Annan holds West African mini-summit over Côte d'Ivoire deadlock
West African leaders at a meeting convened by United Nations Secretary-General Kofi Annan have decided to bring the parties in Côte d'Ivoire together later this month in a bid to break the impasse in that country, a UN spokesperson reported today.
Leaders of nine West African States holding talks last night in Addis Ababa, Ethiopia, voiced concern about the stalemate in Côte d'Ivoire, spokesperson Marie Okabe said.
Speaking to reporters after the mini-summit, the Secretary-General said preparations would be made so that the 29 July meeting in Accra, Ghana, "will be concrete, constructive and we should be able to leave…with sure and real achievements."
The Security Council has authorized a peacekeeping operation for Côte d'Ivoire with nearly 7,000 UN personnel to monitor the country's comprehensive ceasefire agreement.
A Security Council delegation visiting the West African country last month asked President Laurent Gbagbo and Prime Minister Seydou Elimane Diarra why national reconciliation was running into obstacles.
The Office of the UN High Commissioner for Human Rights has established an Independent Commission of Inquiry to investigate claims of serious human rights violations between mid-September 2002 and the signing of the Linas-Marcoussis peace agreement in January 2003.

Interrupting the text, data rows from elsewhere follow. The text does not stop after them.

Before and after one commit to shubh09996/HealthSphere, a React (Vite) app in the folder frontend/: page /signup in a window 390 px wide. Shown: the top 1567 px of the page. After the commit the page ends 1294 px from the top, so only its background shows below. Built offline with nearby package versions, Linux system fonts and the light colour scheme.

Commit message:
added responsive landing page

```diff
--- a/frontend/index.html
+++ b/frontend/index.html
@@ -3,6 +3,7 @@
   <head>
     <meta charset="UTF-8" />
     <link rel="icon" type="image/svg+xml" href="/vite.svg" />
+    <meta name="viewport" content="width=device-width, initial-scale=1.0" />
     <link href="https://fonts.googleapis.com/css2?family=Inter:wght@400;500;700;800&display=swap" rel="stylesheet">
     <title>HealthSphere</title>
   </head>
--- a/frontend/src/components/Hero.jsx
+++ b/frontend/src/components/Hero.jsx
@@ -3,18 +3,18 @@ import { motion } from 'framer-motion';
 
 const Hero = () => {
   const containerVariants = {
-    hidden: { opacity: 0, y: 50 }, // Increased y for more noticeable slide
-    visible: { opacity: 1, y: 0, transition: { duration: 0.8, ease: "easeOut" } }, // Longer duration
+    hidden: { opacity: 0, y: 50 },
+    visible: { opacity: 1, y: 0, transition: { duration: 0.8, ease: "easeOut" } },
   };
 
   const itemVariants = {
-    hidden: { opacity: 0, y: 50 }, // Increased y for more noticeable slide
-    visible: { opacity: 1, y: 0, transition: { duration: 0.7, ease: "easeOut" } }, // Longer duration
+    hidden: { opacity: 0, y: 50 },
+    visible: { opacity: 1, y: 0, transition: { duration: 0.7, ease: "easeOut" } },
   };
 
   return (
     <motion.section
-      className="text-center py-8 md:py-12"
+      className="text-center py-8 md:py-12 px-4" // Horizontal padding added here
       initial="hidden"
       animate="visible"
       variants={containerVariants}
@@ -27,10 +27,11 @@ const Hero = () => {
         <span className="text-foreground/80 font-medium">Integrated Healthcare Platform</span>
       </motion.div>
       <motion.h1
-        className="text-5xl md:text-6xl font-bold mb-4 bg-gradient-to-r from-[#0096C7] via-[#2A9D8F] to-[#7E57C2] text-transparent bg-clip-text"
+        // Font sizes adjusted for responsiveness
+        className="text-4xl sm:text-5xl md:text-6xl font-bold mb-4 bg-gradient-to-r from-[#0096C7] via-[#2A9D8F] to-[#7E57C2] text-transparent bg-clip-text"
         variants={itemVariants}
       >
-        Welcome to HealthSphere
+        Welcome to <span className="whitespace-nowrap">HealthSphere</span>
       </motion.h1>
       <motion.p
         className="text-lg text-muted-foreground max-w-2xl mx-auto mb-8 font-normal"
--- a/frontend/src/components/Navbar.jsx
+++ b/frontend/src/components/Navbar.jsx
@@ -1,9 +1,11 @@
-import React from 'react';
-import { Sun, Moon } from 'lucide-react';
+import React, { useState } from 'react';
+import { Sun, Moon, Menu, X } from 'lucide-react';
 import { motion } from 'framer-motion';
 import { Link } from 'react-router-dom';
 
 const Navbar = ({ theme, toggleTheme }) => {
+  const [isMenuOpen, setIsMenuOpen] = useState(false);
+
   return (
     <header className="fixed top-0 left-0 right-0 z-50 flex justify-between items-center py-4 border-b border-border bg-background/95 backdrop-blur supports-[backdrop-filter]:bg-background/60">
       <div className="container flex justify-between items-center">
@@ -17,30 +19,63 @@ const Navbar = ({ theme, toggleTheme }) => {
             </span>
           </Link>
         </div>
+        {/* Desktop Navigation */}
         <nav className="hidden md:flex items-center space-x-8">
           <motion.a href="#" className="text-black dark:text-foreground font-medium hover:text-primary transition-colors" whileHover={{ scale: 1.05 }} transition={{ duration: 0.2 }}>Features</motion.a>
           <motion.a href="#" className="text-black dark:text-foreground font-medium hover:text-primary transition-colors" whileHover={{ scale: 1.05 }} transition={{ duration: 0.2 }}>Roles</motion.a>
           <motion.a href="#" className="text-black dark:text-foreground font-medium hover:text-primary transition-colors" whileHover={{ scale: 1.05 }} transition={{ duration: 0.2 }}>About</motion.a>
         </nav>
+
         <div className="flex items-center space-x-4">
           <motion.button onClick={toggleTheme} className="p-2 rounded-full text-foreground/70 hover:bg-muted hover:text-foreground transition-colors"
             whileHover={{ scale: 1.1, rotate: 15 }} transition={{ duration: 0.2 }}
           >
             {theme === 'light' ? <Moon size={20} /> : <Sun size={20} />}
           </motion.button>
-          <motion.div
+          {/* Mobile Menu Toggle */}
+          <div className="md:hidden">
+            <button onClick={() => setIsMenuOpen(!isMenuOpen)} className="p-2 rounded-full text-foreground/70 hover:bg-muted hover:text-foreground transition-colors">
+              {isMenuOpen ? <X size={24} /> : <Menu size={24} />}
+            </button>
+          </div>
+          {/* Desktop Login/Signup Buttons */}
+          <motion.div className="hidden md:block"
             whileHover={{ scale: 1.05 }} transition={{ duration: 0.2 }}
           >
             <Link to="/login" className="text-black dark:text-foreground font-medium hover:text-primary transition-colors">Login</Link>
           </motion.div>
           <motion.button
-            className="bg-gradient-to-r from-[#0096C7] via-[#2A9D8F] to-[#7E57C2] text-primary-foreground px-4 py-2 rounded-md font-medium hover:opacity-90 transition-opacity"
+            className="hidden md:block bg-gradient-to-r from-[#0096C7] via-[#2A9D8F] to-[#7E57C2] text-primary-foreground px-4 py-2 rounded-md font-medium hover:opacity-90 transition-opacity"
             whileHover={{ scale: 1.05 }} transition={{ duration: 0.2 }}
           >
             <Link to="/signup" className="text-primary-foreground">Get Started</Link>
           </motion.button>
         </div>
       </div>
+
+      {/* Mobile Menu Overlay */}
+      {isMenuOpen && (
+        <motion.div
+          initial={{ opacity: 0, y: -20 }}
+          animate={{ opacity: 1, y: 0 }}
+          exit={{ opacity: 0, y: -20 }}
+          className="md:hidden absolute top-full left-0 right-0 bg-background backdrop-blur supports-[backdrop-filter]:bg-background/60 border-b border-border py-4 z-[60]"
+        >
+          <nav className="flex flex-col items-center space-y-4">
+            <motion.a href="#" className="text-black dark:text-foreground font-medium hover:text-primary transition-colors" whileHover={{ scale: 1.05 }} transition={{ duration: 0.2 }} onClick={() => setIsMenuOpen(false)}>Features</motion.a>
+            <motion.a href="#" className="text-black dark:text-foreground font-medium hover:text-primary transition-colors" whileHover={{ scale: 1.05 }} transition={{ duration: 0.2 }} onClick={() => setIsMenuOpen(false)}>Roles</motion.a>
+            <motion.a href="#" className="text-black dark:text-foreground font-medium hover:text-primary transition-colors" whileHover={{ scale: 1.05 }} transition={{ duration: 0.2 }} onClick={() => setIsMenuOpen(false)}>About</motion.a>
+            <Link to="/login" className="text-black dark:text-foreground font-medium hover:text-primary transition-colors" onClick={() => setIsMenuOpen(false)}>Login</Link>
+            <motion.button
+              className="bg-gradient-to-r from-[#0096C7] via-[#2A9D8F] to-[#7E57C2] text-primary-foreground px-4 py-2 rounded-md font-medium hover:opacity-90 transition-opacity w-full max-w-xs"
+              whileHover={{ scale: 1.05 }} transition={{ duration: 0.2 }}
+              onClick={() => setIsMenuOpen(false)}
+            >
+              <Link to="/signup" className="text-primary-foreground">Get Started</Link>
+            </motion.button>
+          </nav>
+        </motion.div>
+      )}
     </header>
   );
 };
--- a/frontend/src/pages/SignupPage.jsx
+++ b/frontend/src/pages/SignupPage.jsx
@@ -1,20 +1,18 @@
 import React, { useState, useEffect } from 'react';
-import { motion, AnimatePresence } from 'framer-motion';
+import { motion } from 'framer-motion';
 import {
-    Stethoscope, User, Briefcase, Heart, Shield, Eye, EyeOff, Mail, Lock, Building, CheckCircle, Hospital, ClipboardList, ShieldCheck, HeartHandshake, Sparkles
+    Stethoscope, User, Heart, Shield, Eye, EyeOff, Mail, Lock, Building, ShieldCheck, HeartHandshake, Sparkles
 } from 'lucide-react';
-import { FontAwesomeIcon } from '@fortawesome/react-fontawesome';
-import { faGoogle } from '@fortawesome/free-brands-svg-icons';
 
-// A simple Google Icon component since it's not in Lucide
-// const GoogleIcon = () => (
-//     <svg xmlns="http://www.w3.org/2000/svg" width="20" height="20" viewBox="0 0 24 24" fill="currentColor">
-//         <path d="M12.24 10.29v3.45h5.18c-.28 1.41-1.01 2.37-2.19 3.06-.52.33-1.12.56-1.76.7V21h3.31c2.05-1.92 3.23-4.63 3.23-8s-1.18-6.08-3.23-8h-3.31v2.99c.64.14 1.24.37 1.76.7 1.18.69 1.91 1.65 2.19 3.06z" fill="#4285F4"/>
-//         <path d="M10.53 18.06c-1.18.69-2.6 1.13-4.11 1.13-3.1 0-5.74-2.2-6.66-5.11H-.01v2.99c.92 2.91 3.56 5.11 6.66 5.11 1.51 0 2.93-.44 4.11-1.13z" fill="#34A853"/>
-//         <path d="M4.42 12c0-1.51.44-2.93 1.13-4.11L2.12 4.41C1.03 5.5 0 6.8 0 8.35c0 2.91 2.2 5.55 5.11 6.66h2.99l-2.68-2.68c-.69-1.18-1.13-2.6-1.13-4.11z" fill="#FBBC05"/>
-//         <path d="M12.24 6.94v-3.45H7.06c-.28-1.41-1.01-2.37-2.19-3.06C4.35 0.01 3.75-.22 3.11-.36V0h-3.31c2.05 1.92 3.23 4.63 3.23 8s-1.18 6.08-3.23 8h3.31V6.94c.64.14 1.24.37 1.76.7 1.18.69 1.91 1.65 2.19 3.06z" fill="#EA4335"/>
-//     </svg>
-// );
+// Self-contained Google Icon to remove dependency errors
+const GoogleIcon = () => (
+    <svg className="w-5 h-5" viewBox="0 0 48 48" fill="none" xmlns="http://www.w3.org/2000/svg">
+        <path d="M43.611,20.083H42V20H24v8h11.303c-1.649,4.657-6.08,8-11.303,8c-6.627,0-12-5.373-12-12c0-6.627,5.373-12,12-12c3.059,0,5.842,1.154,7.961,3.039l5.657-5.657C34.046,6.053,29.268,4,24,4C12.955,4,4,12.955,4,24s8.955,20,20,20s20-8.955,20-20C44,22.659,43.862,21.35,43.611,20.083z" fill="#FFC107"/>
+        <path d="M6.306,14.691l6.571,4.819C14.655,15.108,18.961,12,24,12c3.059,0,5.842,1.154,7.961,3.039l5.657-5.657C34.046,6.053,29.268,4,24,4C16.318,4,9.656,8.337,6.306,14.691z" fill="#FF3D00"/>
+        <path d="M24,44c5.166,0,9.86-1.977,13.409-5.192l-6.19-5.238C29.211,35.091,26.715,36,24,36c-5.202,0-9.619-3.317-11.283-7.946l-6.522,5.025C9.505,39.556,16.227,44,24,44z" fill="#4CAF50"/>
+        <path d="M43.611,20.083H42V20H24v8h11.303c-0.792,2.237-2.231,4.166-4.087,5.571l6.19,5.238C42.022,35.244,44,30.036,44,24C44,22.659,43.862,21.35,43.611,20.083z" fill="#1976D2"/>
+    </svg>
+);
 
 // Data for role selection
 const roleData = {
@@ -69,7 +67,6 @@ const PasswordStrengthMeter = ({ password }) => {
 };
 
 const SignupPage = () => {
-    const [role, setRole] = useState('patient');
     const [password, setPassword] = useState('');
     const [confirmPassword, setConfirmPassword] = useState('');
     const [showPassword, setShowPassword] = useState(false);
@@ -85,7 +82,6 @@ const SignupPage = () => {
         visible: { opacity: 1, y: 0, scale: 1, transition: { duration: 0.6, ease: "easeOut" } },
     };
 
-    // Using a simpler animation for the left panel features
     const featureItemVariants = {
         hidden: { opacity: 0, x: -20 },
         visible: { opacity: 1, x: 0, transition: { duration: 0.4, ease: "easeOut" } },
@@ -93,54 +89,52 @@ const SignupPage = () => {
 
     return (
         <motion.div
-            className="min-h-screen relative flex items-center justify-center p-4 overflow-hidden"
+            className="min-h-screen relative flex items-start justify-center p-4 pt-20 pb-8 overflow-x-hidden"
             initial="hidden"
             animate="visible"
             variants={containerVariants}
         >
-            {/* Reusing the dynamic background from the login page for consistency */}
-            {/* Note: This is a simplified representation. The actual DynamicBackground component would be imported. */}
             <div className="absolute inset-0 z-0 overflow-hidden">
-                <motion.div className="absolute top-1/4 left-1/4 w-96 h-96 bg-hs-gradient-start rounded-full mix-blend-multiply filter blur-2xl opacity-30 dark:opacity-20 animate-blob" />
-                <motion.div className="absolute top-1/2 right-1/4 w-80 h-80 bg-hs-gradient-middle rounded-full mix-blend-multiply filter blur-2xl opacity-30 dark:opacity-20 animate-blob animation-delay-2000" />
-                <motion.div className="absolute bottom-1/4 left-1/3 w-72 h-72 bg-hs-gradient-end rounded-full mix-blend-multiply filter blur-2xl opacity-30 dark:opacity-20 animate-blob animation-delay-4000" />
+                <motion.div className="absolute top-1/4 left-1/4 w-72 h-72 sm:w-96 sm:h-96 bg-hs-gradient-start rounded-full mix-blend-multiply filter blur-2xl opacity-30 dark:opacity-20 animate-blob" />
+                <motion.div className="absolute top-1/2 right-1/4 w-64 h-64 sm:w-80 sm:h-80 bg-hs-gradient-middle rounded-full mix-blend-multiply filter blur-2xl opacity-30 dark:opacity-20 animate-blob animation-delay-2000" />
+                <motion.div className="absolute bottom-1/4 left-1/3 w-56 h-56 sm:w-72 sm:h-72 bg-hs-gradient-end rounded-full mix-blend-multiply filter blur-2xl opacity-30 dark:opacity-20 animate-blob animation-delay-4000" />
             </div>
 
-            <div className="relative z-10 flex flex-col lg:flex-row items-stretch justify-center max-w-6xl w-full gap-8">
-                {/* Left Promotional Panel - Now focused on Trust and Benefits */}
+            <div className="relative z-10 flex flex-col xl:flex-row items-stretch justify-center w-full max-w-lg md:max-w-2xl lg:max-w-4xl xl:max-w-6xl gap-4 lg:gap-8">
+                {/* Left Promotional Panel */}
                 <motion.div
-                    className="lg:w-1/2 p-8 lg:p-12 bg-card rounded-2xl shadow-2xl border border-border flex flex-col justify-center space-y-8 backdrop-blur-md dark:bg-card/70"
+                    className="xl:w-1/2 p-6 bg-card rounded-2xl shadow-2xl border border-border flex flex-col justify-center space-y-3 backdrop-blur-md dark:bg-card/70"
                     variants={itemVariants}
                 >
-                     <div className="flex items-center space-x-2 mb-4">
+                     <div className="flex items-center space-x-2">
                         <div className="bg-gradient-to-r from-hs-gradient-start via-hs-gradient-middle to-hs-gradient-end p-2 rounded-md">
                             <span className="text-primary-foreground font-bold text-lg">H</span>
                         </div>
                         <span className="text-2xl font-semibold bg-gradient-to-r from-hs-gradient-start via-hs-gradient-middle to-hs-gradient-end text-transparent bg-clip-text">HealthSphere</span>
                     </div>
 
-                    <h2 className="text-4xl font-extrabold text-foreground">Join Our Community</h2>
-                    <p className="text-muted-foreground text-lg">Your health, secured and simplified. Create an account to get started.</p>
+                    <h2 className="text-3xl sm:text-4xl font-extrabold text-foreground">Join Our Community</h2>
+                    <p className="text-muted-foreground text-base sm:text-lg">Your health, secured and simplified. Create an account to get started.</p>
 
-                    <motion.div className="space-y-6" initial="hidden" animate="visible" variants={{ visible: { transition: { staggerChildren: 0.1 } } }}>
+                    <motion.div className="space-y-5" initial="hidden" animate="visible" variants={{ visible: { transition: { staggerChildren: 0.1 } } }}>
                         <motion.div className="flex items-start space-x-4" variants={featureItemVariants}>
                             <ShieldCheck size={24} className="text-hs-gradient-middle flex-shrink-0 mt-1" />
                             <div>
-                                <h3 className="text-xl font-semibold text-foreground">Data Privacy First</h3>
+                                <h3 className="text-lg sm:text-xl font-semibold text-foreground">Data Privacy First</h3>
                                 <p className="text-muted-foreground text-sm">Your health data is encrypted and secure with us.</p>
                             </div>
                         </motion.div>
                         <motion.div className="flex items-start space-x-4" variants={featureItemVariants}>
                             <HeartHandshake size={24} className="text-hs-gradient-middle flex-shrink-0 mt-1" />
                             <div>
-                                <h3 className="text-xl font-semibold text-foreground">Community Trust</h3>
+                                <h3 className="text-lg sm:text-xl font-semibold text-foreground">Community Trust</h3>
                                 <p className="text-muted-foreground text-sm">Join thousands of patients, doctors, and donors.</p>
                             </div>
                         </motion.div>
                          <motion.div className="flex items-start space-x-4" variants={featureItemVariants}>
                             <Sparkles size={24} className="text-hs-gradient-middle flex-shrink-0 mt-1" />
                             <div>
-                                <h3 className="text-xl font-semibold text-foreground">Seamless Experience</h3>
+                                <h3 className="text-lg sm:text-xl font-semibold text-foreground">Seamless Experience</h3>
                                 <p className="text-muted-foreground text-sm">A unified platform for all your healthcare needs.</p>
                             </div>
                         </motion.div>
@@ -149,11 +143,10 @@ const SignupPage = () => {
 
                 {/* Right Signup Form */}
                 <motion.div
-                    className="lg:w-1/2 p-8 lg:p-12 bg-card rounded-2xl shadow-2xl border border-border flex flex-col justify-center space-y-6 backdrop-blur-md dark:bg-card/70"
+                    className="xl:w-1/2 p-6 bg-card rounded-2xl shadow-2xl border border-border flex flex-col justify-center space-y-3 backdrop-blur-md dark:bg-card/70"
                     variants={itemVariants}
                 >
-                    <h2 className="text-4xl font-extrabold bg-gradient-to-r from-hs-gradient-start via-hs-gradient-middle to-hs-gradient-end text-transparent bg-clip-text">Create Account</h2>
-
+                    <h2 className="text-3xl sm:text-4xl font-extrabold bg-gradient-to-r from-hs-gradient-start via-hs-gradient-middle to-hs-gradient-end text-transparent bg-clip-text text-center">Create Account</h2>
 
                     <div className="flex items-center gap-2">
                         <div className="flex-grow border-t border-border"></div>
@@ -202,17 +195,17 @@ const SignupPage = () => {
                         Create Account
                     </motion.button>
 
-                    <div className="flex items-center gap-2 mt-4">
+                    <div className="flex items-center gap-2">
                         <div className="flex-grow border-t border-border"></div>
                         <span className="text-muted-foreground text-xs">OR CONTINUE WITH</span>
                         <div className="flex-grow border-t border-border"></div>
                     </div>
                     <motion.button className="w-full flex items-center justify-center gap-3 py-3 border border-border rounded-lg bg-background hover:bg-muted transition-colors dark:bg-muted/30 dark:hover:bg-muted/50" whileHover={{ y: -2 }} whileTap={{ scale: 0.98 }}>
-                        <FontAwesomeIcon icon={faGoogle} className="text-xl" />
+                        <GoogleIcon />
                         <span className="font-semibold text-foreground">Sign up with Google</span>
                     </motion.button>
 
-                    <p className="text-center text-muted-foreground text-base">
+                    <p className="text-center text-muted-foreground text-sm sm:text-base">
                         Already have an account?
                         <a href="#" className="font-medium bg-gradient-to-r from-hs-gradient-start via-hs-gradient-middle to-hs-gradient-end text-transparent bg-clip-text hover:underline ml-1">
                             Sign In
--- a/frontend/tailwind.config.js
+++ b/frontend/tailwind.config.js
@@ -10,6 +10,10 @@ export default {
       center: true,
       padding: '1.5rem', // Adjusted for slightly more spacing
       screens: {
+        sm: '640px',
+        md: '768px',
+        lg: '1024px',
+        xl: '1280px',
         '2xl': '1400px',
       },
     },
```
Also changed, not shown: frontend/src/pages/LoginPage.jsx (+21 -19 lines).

An earlier report on alleged atrocities committed during demonstrations in the major city, Abidjan, and the capital, Yamoussoukro, was issued late last March.